What’s the deal with Florentine cookies?

By: Kate Sefton

 Before departing for my journey here in Florence, my mom got me all excited about eating Florentine cookies in the place they were created.

A florentine cookie is a thin cookie with a dark chocolate base topped with Caramel and nuts, with a cranberry in the middle. These cookies are frequented at my family parties and have been one of my favorites since childhood.

Upon arrival I began asking around for these cookies and, much to my dismay, found out that they do not exist. I have come to find that foods whose origins are in the Tuscan region are typically much fuller, starchy and large. These paper-thin cookies would not fit in in the quintessential Florence pastry shop at all.

This got me thinking about other falsely named foods (“French” fries, etc), but particularly food that Americans associate with Italy. Among the florentine cookies, lies a florentine pizza.

“Silky spinach, tangy tomato and a salty parma ham sit neatly on a traditional pizza base, topped with a perfectly cooked egg- this classic Italian Florentine pizza,” actually does not exist. Americans are baffled to arrive in Florence in search for the ever-present florentine pizza, only to find that it is a falsity, most likely made up by Americans themselves.

The most ironic part is that Americans consider eggs a breakfast food, to be eaten fried, scrambled, etc, but Florentines typically eat their eggs hard boiled and at lunch time, so it seems to be a mystery who decided to put an egg on a pizza and call it Florentine.

So, where do these falsities come from? In terms of the Florentine cookies, it seems as though they actually have French origins, but were named “florentine” after Catherine de’Medici, the Florentine queen of France from the mid-17th century.

In French cooking, however, dishes served with Spinach are called Florentine, which might explain the pizza. Although the egg is still peculiar, the pizza does typically boast spinach as a main ingredient.


Kate Sefton (@katesefton): A third-year student at the University of Minnesota- Twin Cities, studying marketing and digital media. Currently living, studying and working in Florence, Italy, although she originally hails from Wilmette, Illinois. She is interning with DotFlorence, a digital marketing web agency, for the next few months. You can find her anywhere the sun is, with a book in one hand and a coffee in the other.

LinkedIn; Instagram; Facebook

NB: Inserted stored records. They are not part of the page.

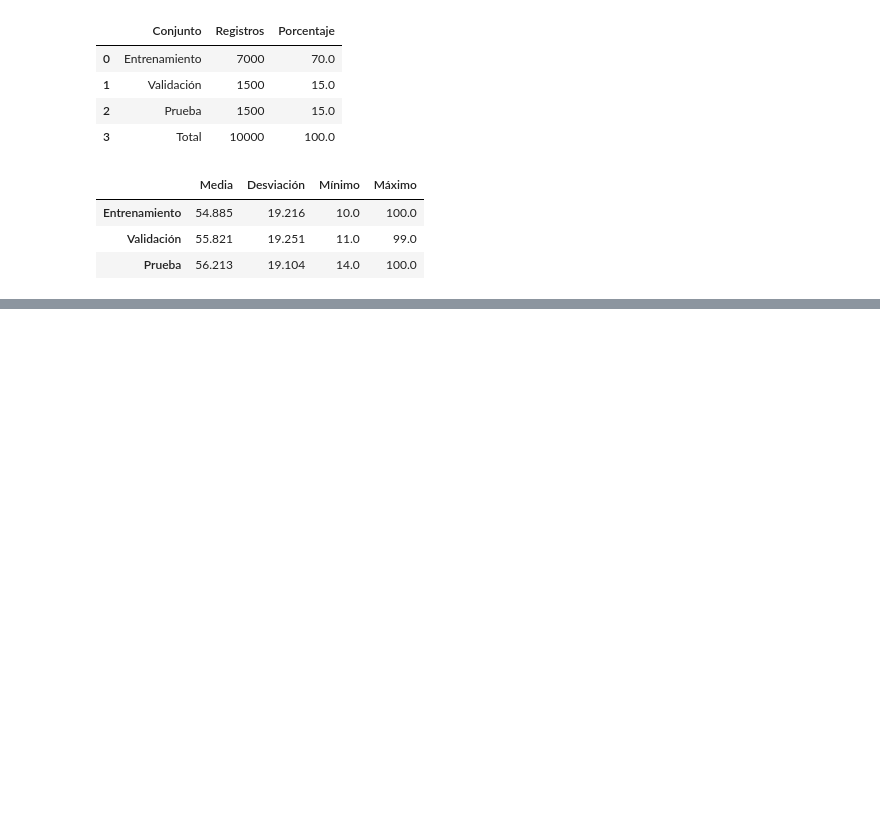
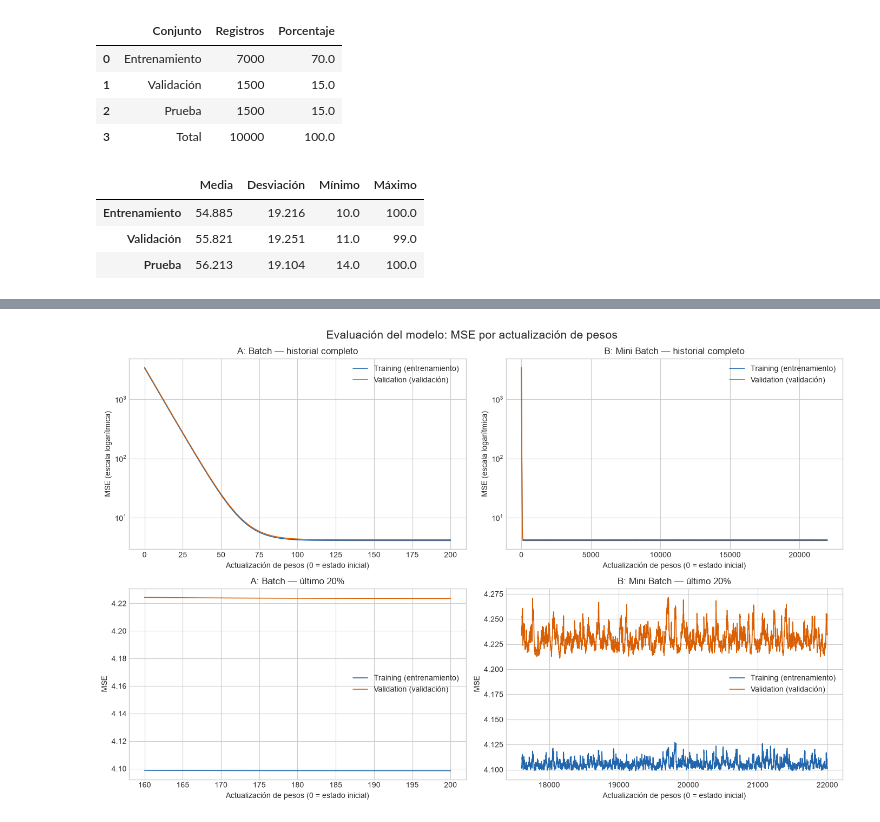
Before and after one commit to danielpulido01/RegresionLineal, a Jupyter notebook: main.ipynb, the cells around one changed output, grey strips where cells are left out. Saved outputs shown, nothing was run; the diff lists cells and outputs as text; code cells hidden in the pictures; blank space fills up the shorter version.

```diff
--- a/main.ipynb
+++ b/main.ipynb
@@ -340,0 +501,11 @@ pd.DataFrame({
+# %%
+ALPHA = 0.05
+EPOCAS = 200
+BATCH_SIZE = 64
+
+resultado_a = batch_gradient_descent(
+    X_train, y_train, X_val, y_val, alpha=ALPHA, epocas=EPOCAS
+)
+print(f"A: costo inicial = {resultado_a['historial']['train'][0]:.4f}")
+print(f"A: costo final = {resultado_a['historial']['train'][-1]:.4f}")
+print(f"A: actualizaciones = {resultado_a['actualizaciones']}")
@@ -340,0 +522,8 @@ pd.DataFrame({
+# %%
+resultado_b = mini_batch_gradient_descent(
+    X_train, y_train, X_val, y_val, alpha=ALPHA, epocas=EPOCAS,
+    batch_size=BATCH_SIZE, semilla=SEMILLA
+)
+print(f"B: costo inicial = {resultado_b['historial']['train'][0]:.4f}")
+print(f"B: costo final = {resultado_b['historial']['train'][-1]:.4f}")
+print(f"B: actualizaciones = {resultado_b['actualizaciones']}")
@@ -340,0 +600,30 @@ pd.DataFrame({
+# %%
+from pathlib import Path
+
+fig, axes = plt.subplots(2, 2, figsize=(14, 9))
+for columna, (nombre, resultado) in enumerate(experimentos.items()):
+    mse_train = np.asarray(resultado["historial_mse"]["train"])
+    mse_val = np.asarray(resultado["historial_mse"]["val"])
+    actualizaciones = np.arange(resultado["actualizaciones"] + 1)
+    assert len(mse_train) == len(mse_val) == len(actualizaciones)
+    inicio_detalle = int(resultado["actualizaciones"] * 0.8)
+    for fila, inicio in enumerate([0, inicio_detalle]):
+        ax = axes[fila, columna]
+        ax.plot(actualizaciones[inicio:], mse_train[inicio:],
+                label="Training (entrenamiento)", color="#2166ac", linewidth=1.2)
+        ax.plot(actualizaciones[inicio:], mse_val[inicio:],
+                label="Validation (validación)", color="#d95f02", linewidth=1.2)
+        ax.set_title(nombre + (" — historial completo" if fila == 0 else " — último 20%"))
+        ax.set_xlabel("Actualización de pesos (0 = estado inicial)")
+        ax.set_ylabel("MSE" + (" (escala logarítmica)" if fila == 0 else ""))
+        if fila == 0:
+            ax.set_yscale("log")
+        ax.legend()
+fig.suptitle("Evaluación del modelo: MSE por actualización de pesos", fontsize=15)
+plt.tight_layout()
+directorio_resultados = Path("resultados")
+directorio_resultados.mkdir(exist_ok=True)
+fig.savefig(directorio_resultados / "mse_actualizaciones.png", dpi=160, bbox_inches="tight")
+plt.show()
+# %% [output]
+[figure, added]
```
Also changed, not shown: parts of 21 cells of this notebook, 3 other files.
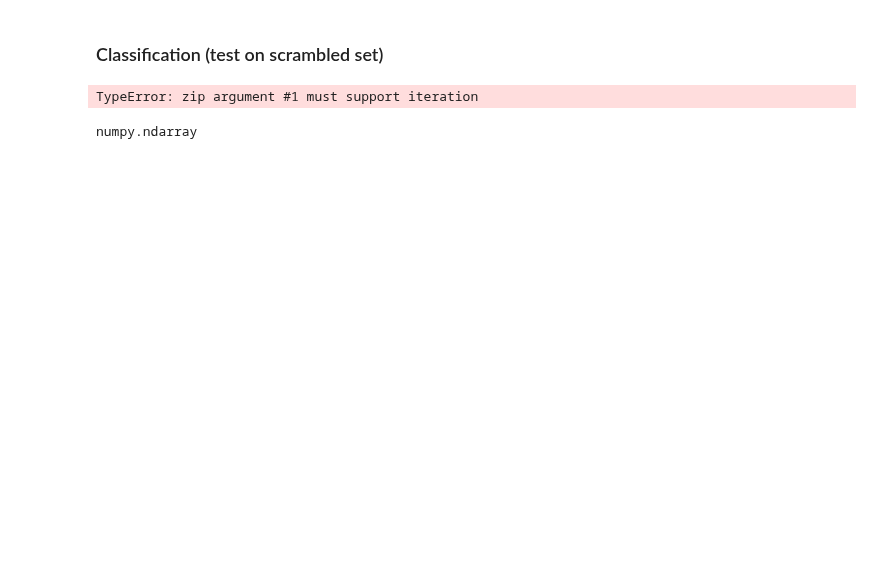
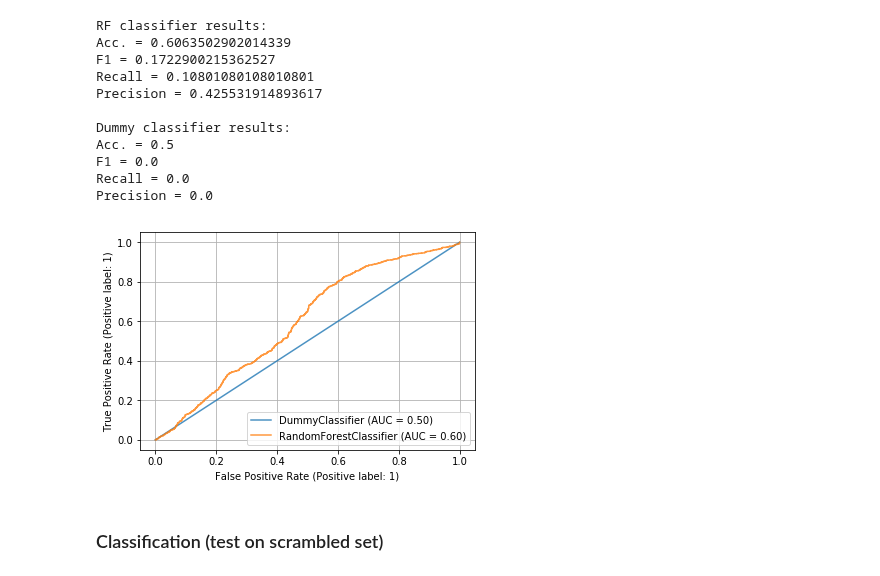
Before and after one commit to kroglkt/CogSci3, a Jupyter notebook: Combined Datasets.ipynb, the cells around one changed output. Saved outputs shown, nothing was run; the diff lists cells and outputs as text; code cells hidden in the pictures; blank space fills up the shorter version.

Commit message:
Updated DF's and new results for combined

```diff
--- a/Combined Datasets.ipynb
+++ b/Combined Datasets.ipynb
@@ -144,22 +175,68 @@ Precision = 0.0
+# %%
+# Dummy
+
+train_X = Doves_X
+train_y = Doves_y
+test_X = TuEyeQ_X
+test_y = TuEyeQ_y
+
+model = DummyClassifier(strategy="most_frequent")
+
+model.fit(train_X, train_y)
+pred_values = model.predict(test_X)
+
+d_acc_score = accuracy_score(test_y, pred_values)
+d_f1_score = f1_score(test_y, pred_values)
+d_recall_score = recall_score(test_y, pred_values)
+d_precision_score = precision_score(test_y, pred_values)
+
+plt.grid()
+ax = plt.gca()
+d_disp = plot_roc_curve(model, test_X, test_y, ax=ax, alpha=0.8)
+rfc_disp.plot(ax=ax, alpha=0.8)
+
+print(f"""
+RF classifier results:
+Acc. = {rfc_acc_score}
+F1 = {rfc_f1_score}
+Recall = {rfc_recall_score}
+Precision = {rfc_precision_score}
+
+Dummy classifier results:
+Acc. = {d_acc_score}
+F1 = {d_f1_score}
+Recall = {d_recall_score}
+Precision = {d_precision_score}
+""")
+# %% [output]
+RF classifier results:
+Acc. = 0.6063502902014339
+F1 = 0.1722900215362527
+Recall = 0.10801080108010801
+Precision = 0.425531914893617
+
+Dummy classifier results:
+Acc. = 0.5
+F1 = 0.0
+Recall = 0.0
+Precision = 0.0
+[figure, added]
 # %% [markdown]
 ### Classification (test on scrambled set)
 # %%
 import random
 
-X_comb = Doves_X.extend(TuEyeQ_X)
-y_comb = Doves_y.extend(TuEyeQ_y)
+X_comb = Doves_X
+y_comb = Doves_y
+
+X_comb.extend(TuEyeQ_X)
+y_comb.extend(TuEyeQ_y)
 
 shuffler = list(zip(X_comb, y_comb))
 
-random.shuffle(c)
+random.shuffle(shuffler)
 
 X_comb, y_comb = zip(*shuffler)
-# %% [output]
-TypeError: zip argument #1 must support iteration
-# %%
-type(Doves_X)
-# %% [output]
-numpy.ndarray
 # %%
 # Random Forest
 
```
Also changed, not shown: parts of 9 cells of this notebook, 6 other files.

  1. So our family has been arguing about weather a Florentine is a cookie or not. I began Googling this to bolster my side (I think they are cookies, despite not having cake like qualities). I clicked here and was reading what you had to say. You do call them cookies. Then I noticed you were from Wilmette which made me pretty certain you’ve eaten Florentines from Tag’s (none better!). Maybe you were even referring to them as the ones from your childhood. Those are definitely the ones we all grew up with. We’re from Evanston. Every time I go back to town, I bring back a couple of pounds with me and they are always a big hit where I live. Now that you’ve been to Italy, would you still call them cookies? Was there a feeling there one way or the other whether they are, or are not cookies? Keep in mind, if you have a great answer, I will forward it to my family as proof. If not, I will take it to my grave.


Please enter your comment!
Please enter your name here

This site uses Akismet to reduce spam. Learn how your comment data is processed.